Try it: The entries below are to be given back exactly, with images excluded.

[[ Records, beginning ]]

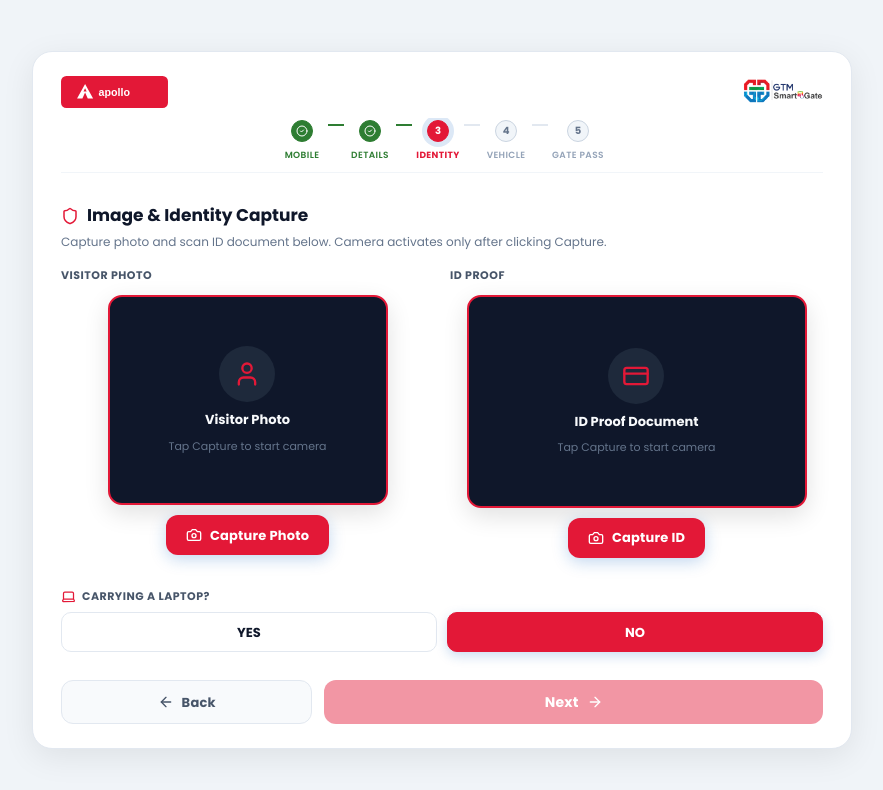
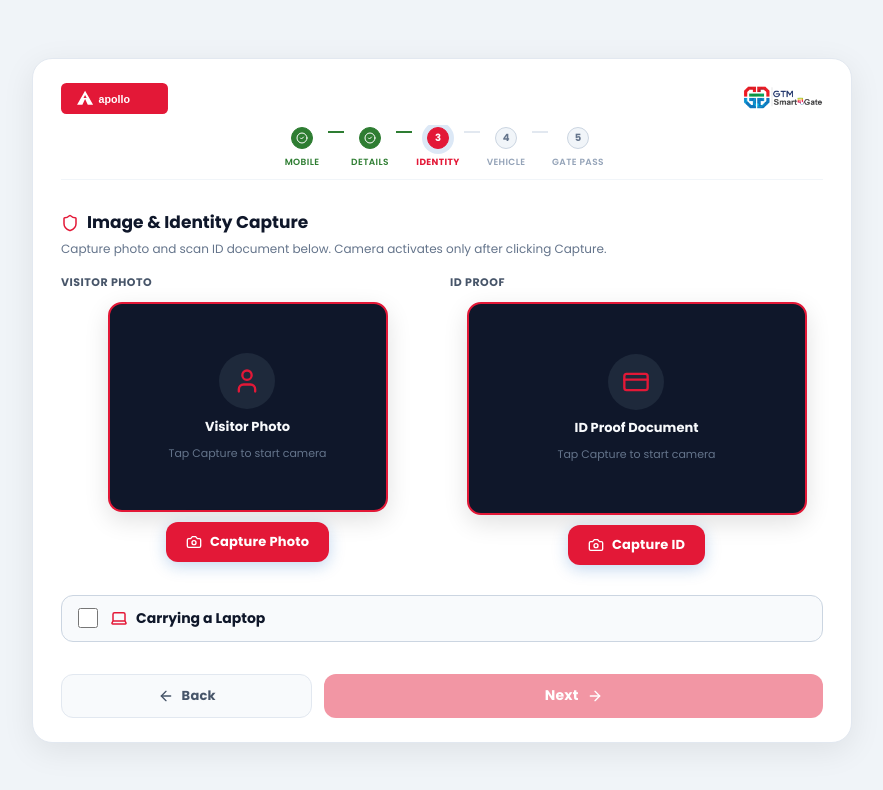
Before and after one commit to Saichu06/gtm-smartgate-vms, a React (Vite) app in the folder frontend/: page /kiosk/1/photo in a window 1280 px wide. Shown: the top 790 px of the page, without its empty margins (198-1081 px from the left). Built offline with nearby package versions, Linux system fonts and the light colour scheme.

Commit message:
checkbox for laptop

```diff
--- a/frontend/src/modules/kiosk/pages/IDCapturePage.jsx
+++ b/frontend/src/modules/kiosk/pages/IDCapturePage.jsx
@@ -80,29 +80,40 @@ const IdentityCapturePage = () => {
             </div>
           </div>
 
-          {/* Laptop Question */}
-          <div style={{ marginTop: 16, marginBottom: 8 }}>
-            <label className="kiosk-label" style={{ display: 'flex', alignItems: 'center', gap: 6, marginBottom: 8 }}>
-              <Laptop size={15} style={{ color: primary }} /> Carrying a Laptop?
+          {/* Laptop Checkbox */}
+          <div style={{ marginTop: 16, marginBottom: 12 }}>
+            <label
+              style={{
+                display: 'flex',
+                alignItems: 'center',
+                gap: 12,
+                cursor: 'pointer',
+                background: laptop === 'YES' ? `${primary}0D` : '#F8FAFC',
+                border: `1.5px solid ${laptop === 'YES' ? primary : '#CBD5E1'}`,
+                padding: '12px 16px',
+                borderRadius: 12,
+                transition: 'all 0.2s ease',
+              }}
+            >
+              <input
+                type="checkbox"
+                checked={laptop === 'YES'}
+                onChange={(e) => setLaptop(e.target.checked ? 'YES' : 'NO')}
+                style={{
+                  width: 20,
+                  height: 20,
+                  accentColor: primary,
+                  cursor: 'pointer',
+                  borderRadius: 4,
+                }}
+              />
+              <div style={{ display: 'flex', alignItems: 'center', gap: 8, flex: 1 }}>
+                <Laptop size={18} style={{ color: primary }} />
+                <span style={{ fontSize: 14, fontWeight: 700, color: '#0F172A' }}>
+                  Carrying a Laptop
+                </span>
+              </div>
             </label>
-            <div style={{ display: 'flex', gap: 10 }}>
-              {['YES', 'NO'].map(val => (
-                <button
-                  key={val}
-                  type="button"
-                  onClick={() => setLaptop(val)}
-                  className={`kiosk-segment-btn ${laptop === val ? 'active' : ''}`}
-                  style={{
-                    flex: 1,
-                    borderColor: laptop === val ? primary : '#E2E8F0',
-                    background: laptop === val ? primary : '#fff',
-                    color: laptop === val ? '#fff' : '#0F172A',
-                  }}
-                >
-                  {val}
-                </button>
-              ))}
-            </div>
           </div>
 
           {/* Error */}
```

[[ Records, end ]]

Response to this task:
Before and after one commit to Saichu06/gtm-smartgate-vms, a React (Vite) app in the folder frontend/: page /kiosk/1/photo in a window 1280 px wide. Shown: the top 790 px of the page, without its empty margins (198-1081 px from the left). Built offline with nearby package versions, Linux system fonts and the light colour scheme.

Commit message:
checkbox for laptop

```diff
--- a/frontend/src/modules/kiosk/pages/IDCapturePage.jsx
+++ b/frontend/src/modules/kiosk/pages/IDCapturePage.jsx
@@ -80,29 +80,40 @@ const IdentityCapturePage = () => {
             </div>
           </div>
 
-          {/* Laptop Question */}
-          <div style={{ marginTop: 16, marginBottom: 8 }}>
-            <label className="kiosk-label" style={{ display: 'flex', alignItems: 'center', gap: 6, marginBottom: 8 }}>
-              <Laptop size={15} style={{ color: primary }} /> Carrying a Laptop?
+          {/* Laptop Checkbox */}
+          <div style={{ marginTop: 16, marginBottom: 12 }}>
+            <label
+              style={{
+                display: 'flex',
+                alignItems: 'center',
+                gap: 12,
+                cursor: 'pointer',
+                background: laptop === 'YES' ? `${primary}0D` : '#F8FAFC',
+                border: `1.5px solid ${laptop === 'YES' ? primary : '#CBD5E1'}`,
+                padding: '12px 16px',
+                borderRadius: 12,
+                transition: 'all 0.2s ease',
+              }}
+            >
+              <input
+                type="checkbox"
+                checked={laptop === 'YES'}
+                onChange={(e) => setLaptop(e.target.checked ? 'YES' : 'NO')}
+                style={{
+                  width: 20,
+                  height: 20,
+                  accentColor: primary,
+                  cursor: 'pointer',
+                  borderRadius: 4,
+                }}
+              />
+              <div style={{ display: 'flex', alignItems: 'center', gap: 8, flex: 1 }}>
+                <Laptop size={18} style={{ color: primary }} />
+                <span style={{ fontSize: 14, fontWeight: 700, color: '#0F172A' }}>
+                  Carrying a Laptop
+                </span>
+              </div>
             </label>
-            <div style={{ display: 'flex', gap: 10 }}>
-              {['YES', 'NO'].map(val => (
-                <button
-                  key={val}
-                  type="button"
-                  onClick={() => setLaptop(val)}
-                  className={`kiosk-segment-btn ${laptop === val ? 'active' : ''}`}
-                  style={{
-                    flex: 1,
-                    borderColor: laptop === val ? primary : '#E2E8F0',
-                    background: laptop === val ? primary : '#fff',
-                    color: laptop === val ? '#fff' : '#0F172A',
-                  }}
-                >
-                  {val}
-                </button>
-              ))}
-            </div>
           </div>
 
           {/* Error */}
```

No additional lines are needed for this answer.